We decided to start baby swim hobby when our son was around four months old. If you are considering whether you should or should not start baby swim in the near future, you may find this post interesting.
As a starting point it’s worthwhile to think why you would like to start a baby swim. Is it because all the other Mums in your friends groups are planning to do so, or is it something you think you and your baby would truly enjoy? I encourage to think the reasons because taking the little one to swim will be a bit of an effort, you will commit to the hobby for a term and it will also cost little bit of money. Why we wanted to start baby swim so early? Me and my partner both love the water. Don’t get me wrong, I don’t have a history of competing in water sports and I’m not a hardcore ocean swimmer, but I like water activities like swimming, surfing and snorkling and living near the sea inspires me. My partner is a passionate surfer and quite pro in all water sports. For both us it’s important that our kids ideally would enjoy the water. Of course we can’t force our son to like water activities if he just doesn’t, but we can encourage him and make sure he feels comfortable in the water. We also felt baby swim could be a hobby and way of interaction both parents and our baby would enjoy.
Book your baby in early
So firstly, I would advise to do your research about your favorite swim school ahead of time and book your baby in as soon as possible. Baby Swim is a very popular hobby in Sydney and Eastern Suburbs at least. I was a bit late when booking us in. Term 4 2016 was just about to start when I desperately tried to find a free spot for us. We started with Duck & Dive. They were talking in Mumsense at Randwick Royal Hospital for Women, so I was already familiar with them. Duck & Dive also takes babies in from very early age whereas many of the other swim schools won’t allow the baby to start before six months of age.
Location and logistics matter
Duck & Dive’s Ultimo pool classes were full, but Artarmon had space. I wasn’t sure how tricky the drive from Bondi would be, but I have to say it worked really well for us. I drive to the pool from Bondi in 25 minutes. The parking is just next to the pool, so it’s so easy to drive in, change the baby to the swimmers and then jump to the pool. At the end of the day the logistics is really important when you try to change both yourself and the baby. Location and transport obviously matters even more so if you are using public transport.

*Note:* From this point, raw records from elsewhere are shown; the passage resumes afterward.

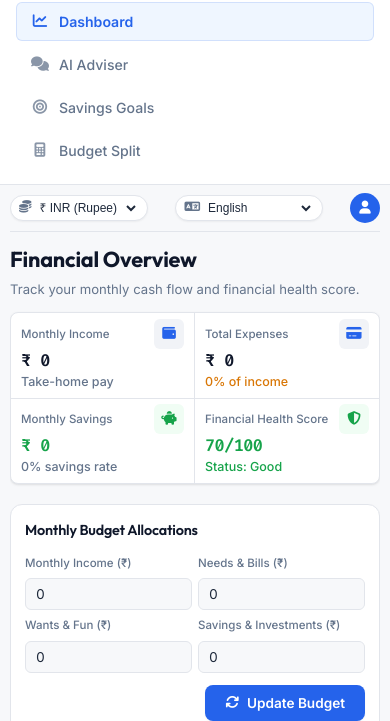
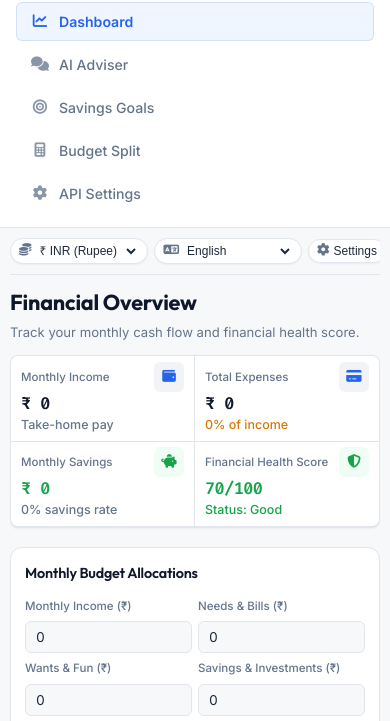
Before and after one commit to SubhashPratap/aurafin-ai-financial-adviser, a website: page index.html in a window 390 px wide. Both pictures are taken after a click on the button "Toggle Navigation Menu". Shown: the part 68-789 px from the top of the page. Drawn offline with nearby package versions, Linux system fonts and the light colour scheme.

Commit message:
feat(mobile): add mobile settings button in top bar and mobile navigation menu for API key configuration

```diff
--- a/app.js
+++ b/app.js
@@ -80,13 +80,13 @@ function initTabs() {
 // --- Settings Modal Controller ---
 function initSettingsModal() {
   const modal = document.getElementById('settings-modal');
-  const openBtn = document.getElementById('open-settings-btn');
+  const openTriggers = document.querySelectorAll('.open-settings-trigger');
   const closeBtn = document.getElementById('close-settings-btn');
   const cancelBtn = document.getElementById('cancel-settings-btn');
   const saveBtn = document.getElementById('save-settings-btn');
   const keyInput = document.getElementById('gemini-api-key');
 
-  if (!modal || !openBtn) return;
+  if (!modal) return;
 
   if (window.state && window.state.apiKey && keyInput) {
     keyInput.value = window.state.apiKey;
@@ -95,7 +95,7 @@ function initSettingsModal() {
   const openModal = () => modal.classList.add('active');
   const closeModal = () => modal.classList.remove('active');
 
-  openBtn.addEventListener('click', openModal);
+  openTriggers.forEach(btn => btn.addEventListener('click', openModal));
   if (closeBtn) closeBtn.addEventListener('click', closeModal);
   if (cancelBtn) cancelBtn.addEventListener('click', closeModal);
 
--- a/index.html
+++ b/index.html
@@ -69,6 +69,10 @@
             <i class="fa-solid fa-calculator"></i>
             <span>Budget Split</span>
           </button>
+          <button class="nav-item open-settings-trigger" id="open-settings-btn-mobile">
+            <i class="fa-solid fa-gear"></i>
+            <span>API Settings</span>
+          </button>
         </nav>
 
         <div class="api-key-box">
@@ -76,7 +80,7 @@
             <span class="status-dot active"></span>
             <span class="status-text">Configure API Key</span>
           </div>
-          <button class="btn-secondary btn-small" id="open-settings-btn">
+          <button class="btn-secondary btn-small open-settings-trigger" id="open-settings-btn">
             <i class="fa-solid fa-gear"></i> Settings
           </button>
         </div>
@@ -113,6 +117,12 @@
                 <option value="Japanese">Japanese (日本語)</option>
               </select>
             </div>
+
+            <!-- Header Settings Button -->
+            <button class="control-dropdown open-settings-trigger" id="open-settings-btn-header" title="Configure API Key" style="cursor: pointer; border: 1px solid var(--border);">
+              <i class="fa-solid fa-gear"></i>
+              <span style="font-weight: 500;">Settings</span>
+            </button>
 
             <div class="user-profile">
               <div class="avatar">
--- a/style.css
+++ b/style.css
@@ -1320,13 +1320,14 @@ h1, h2, h3, h4 {
     margin-bottom: 10px !important;
     padding-bottom: 8px !important;
     gap: 6px !important;
-    overflow: hidden !important;
+    overflow-x: auto !important;
+    scrollbar-width: none !important;
   }
 
   .top-bar-controls {
     display: flex !important;
     align-items: center !important;
-    justify-content: space-between !important;
+    justify-content: flex-start !important;
     width: 100% !important;
     gap: 6px !important;
     flex-wrap: nowrap !important;
@@ -1336,7 +1337,7 @@ h1, h2, h3, h4 {
     padding: 4px 8px !important;
     font-size: 0.75rem !important;
     gap: 4px !important;
-    flex-shrink: 1 !important;
+    flex-shrink: 0 !important;
     min-width: 0 !important;
   }
 
```
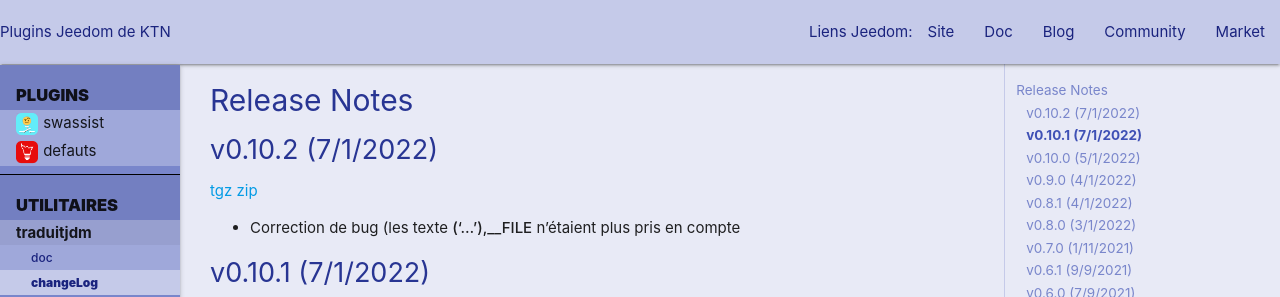
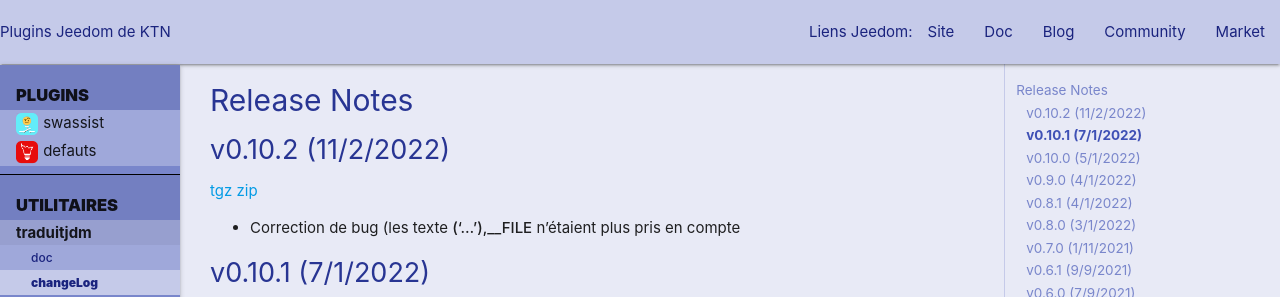
Before and after one commit to ktn001/ktn001.github.io, a Jekyll site: the page built from fr_FR/traduitjdm/release_notes.md, in a window 1280 px wide and 900 px high. Shown: the top 297 px of the window. Built offline with Jekyll 4.4.1, drawn with Linux system fonts in a browser that asks for light colours; our own code applies the rules of GitHub Pages for plain Markdown files.

Commit message:
nouvelle version de traduitjdm

```diff
--- a/fr_FR/traduitjdm/release_notes.md
+++ b/fr_FR/traduitjdm/release_notes.md
@@ -3,7 +3,7 @@
 ---
 # Release Notes
 
-## v0.10.2 (7/1/2022)
+## v0.10.2 (11/2/2022)
 [tgz](https://github.com/ktn001/traduitjdm/archive/refs/tags/v0.10.2.tar.gz) [zip](https://github.com/ktn001/traduitjdm/archive/refs/tags/v0.10.2.zip)
 
 - Correction de bug (les texte __('...'),__FILE__ n'étaient plus pris en compte
```
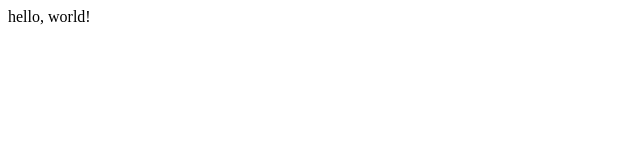
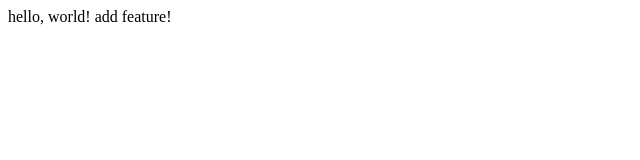
Before and after one commit to jareyes2/lecture1, a plain HTML site: page index.html in a window 1280 px wide. Shown: the whole page, without its empty margins (0-640 px from the left). Drawn offline with Linux system fonts and the light colour scheme.

Commit message:
Added another line

```diff
--- a/index.html
+++ b/index.html
@@ -5,5 +5,6 @@
     </head>
     <body>
         hello, world!
+        add feature!
     </body>
 </html>
```
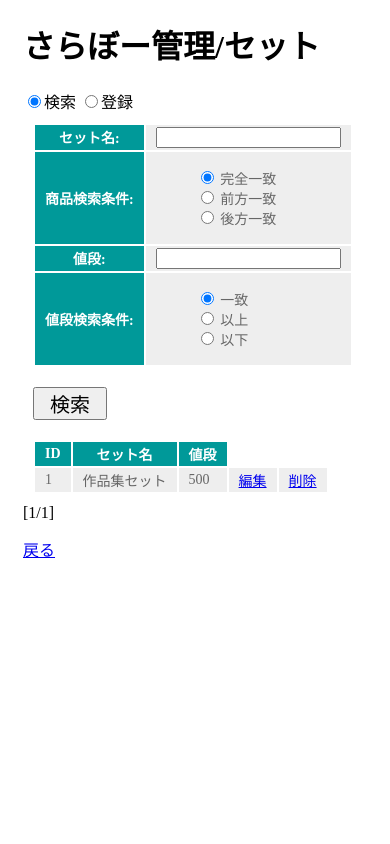
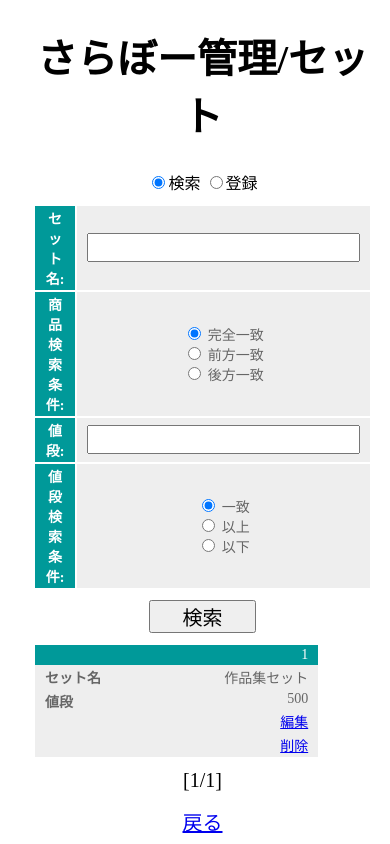
Before and after one commit to pikako1107/Salad, a Django app: page /appProducts/sets/ in a window 390 px wide. Run offline with Django 3.2, Linux system fonts and the light colour scheme; a user stored in the database is signed in; data comes from the database, SQL or seed files in the repository; both versions use the stored data as it was after the commit; some libraries are stand-ins or nearby versions.

Commit message:
スマホ表示対応

```diff
--- a/SaladBowl/appProducts/static/css/products.css
+++ b/SaladBowl/appProducts/static/css/products.css
@@ -1,3 +1,7 @@
+* {
+    box-sizing: border-box;
+}
+
 body {
     padding-left: 15px;
 }
@@ -39,3 +43,87 @@ ul {
 .input_form {
     display: none;
 }
+
+@media(max-width: 480px) {
+    form {
+        text-align: center;
+        font-size: 20px;
+    }
+
+    input {
+        font-size: 20px;
+    }
+
+    button {
+        margin: 0 auto;
+        font-size: 20px;
+    }
+
+    body {
+        max-width: 100%;
+        text-align: center;
+    }
+
+    h1 {
+        font-size: 40px;
+    }
+
+    h2 {
+        font-size: 30px;
+    }
+
+    ul {
+        list-style: none;
+        padding-left: 0px;
+    }
+
+    .check {
+        font-size: 25px;
+    }
+
+    .btn {
+        width: 30%;
+        margin: 0 auto;
+    }
+
+    .pagination {
+        font-size: 20px;
+    }
+
+    .return {
+        font-size: 20px;
+    }
+
+    .data-table {
+        width: 80%;
+    }
+
+    .data-table tr {
+        width: 100%;
+    }
+
+    .data-table td {
+        display: block;
+        text-align: right;
+        width: 100%;
+    }
+
+    .data-table .thead {
+        display: none;
+    }
+
+    .data-id {
+        background-color: #099;
+        color: white;
+        padding: 2px 10px;
+        border-width: 2px;
+        display: block;
+    }
+
+    .data-table td:before {
+        content: attr(data-label);
+        float: left;
+        font-weight: bold;
+        margin-right: 10px;
+    }
+}
--- a/SaladBowl/appProducts/templates/appProducts/index.html
+++ b/SaladBowl/appProducts/templates/appProducts/index.html
@@ -20,7 +20,7 @@
         </ul>
     </div>
 
-    <a href="{% url 'logout' %}">ログアウト</a>
+    <a class="logout" href="{% url 'logout' %}">ログアウト</a>
 
 </body>
 </html>
--- a/SaladBowl/appProducts/templates/appProducts/login.html
+++ b/SaladBowl/appProducts/templates/appProducts/login.html
@@ -1,9 +1,11 @@
+{% load static %}
 <!DOCTYPE html>
 <html>
 <head>
     <meta charset="utf-8" />
     <title>LOGIN</title>
     <meta name="viewport" content="width=device-width, initial-scale=1">
+    <link rel="stylesheet" type="text/css" href="{% static 'css/index.css' %}">
 </head>
 <body>
     <h1>さらぼー管理/ログイン</h1>
--- a/SaladBowl/appProducts/templates/appProducts/products.html
+++ b/SaladBowl/appProducts/templates/appProducts/products.html
@@ -14,8 +14,8 @@
     <p>{{msg}}</p>
 
     <!-- 検索 or 登録 -->
-    <input type="radio" name="select" value="search" checked>検索
-    <input type="radio" name="select" value="input">登録
+    <input class="check" type="radio" name="select" value="search" checked>検索
+    <input class="check" type="radio" name="select" value="input">登録
 
     <!-- 登録フォーム表示 -->
     <form class="input_form" anction="{% url 'products' %}" method="post">
@@ -39,23 +39,23 @@
         <input class="btn" type="submit" name="search" value="検索" >
     </form>
 
-    <table>
-        <tr>
-        {% for column in col %}
-            <th>{{column}}</th>
-        {% endfor %}
+    <table class="data-table">
+        <tr class="thead">
+            {% for column in col %}
+                <th>{{column}}</th>
+            {% endfor %}
         </tr>
 
         {% if type == '在庫' %}
             <!--在庫データ表示-->
             {% for item in data %}
                 <tr>
-                    <td>{{item.id}}</td>
-                    <td>{{item.name}}</td>
-                    <td>{{item.price}}</td>
-                    <td>{{item.set_name}}</td>
-                    <td>{{item.stock}}</td>
-                    <td>{{item.owner}}</td>
+                    <td class="data-id">{{item.id}}</td>
+                    <td data-label="商品名">{{item.name}}</td>
+                    <td data-label="値段">{{item.price}}</td>
+                    <td data-label="セット">{{item.set_name}}</td>
+                    <td data-label="在庫">{{item.stock}}</td>
+                    <td data-label="所持者">{{item.owner}}</td>
                     <td><a href="{% url 'edit' page='products' id=item.id %}">編集</a></td>
                     <td><a href="{% url 'delete' page='products' id=item.id %}">削除</a></td>
                 </tr>
@@ -65,9 +65,9 @@
             <!--セットデータ表示-->
             {% for item in data %}
                 <tr>
-                    <td>{{item.set_id}}</td>
-                    <td>{{item.set_name}}</td>
-                    <td>{{item.price}}</td>
+                    <td class="data-id">{{item.set_id}}</td>
+                    <td data-label="セット名">{{item.set_name}}</td>
+                    <td data-label="値段">{{item.price}}</td>
                     <td><a href="{% url 'edit' page='sets' id=item.set_id %}">編集</a></td>
                     <td><a href="{% url 'delete' page='sets' id=item.set_id %}">削除</a></td>
                 </tr>
@@ -77,13 +77,13 @@
             <!--売上データ表示-->
             {% for item in data %}
                 <tr>
-                    <td>{{item.sales_id}}</td>
-                    <td>{{item.date|date:"Y/m/d"}}</td>
-                    <td>{% if item.type == 0 %}個別{% endif %}
-                        {% if item.type == 1 %}セット{% endif %}</td>
-                    <td>{{item.name}}</td>
-                    <td>{{item.price}}</td>
-                    <td>{{item.count}}</td>
+                    <td class="data-id">{{item.sales_id}}</td>
+                    <td data-label="日付">{{item.date|date:"Y/m/d"}}</td>
+                    <td data-label="売上種別">{% if item.type == 0 %}個別{% endif %}
+                                                {% if item.type == 1 %}セット{% endif %}</td>
+                    <td data-label="商品名/セット名">{{item.name}}</td>
+                    <td data-label="値段">{{item.price}}</td>
+                    <td data-label="売上個数">{{item.count}}</td>
                     <td><a href="{% url 'edit' page='sales' id=item.sales_id %}">編集</a></td>
                     <td><a href="{% url 'delete' page='sales' id=item.sales_id %}">削除</a></td>
                 </tr>
```
Also changed, not shown: SaladBowl/appProducts/static/css/index.css (+49 -0 lines), SaladBowl/db.sqlite3.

What have we learned?
At the beginning I wasn’t sure whether my son will learn anything, the first classes he was so much more interested to look around the new environment rather than being in the water. However, every week we learned something new and suddenly our baby started kicking and smiling in the water. We learned how to submerge him, and now we as parents are confident to submerge him ourselves when we go to swimming pool on the weekends. He seems to like being in the water, and he is very comfortable when we submerge him. He knows some water safety basics like holding on my top or the edge of the pool, he kicks and splashes with his legs and hands.
Now when I look back, I think four to six months age is really good age to start. Babies are more manageable with regards of their feeding and napping schedules, and they are also more alert and can get a bit more out of the swimming classes. Basically if your baby is under one year it’s a good time to start, after one year of age the fear factor can start kicking in. However, don’t panick if you can’t get your baby to swim school before one year of age. They are still so little and sometimes we parents seem to forget that there is no rush. There is several toddlers and kids who start swimming hobby later and they absolutely love the water. I would recommend to ask more details about toddler and kids groups from your local swim school.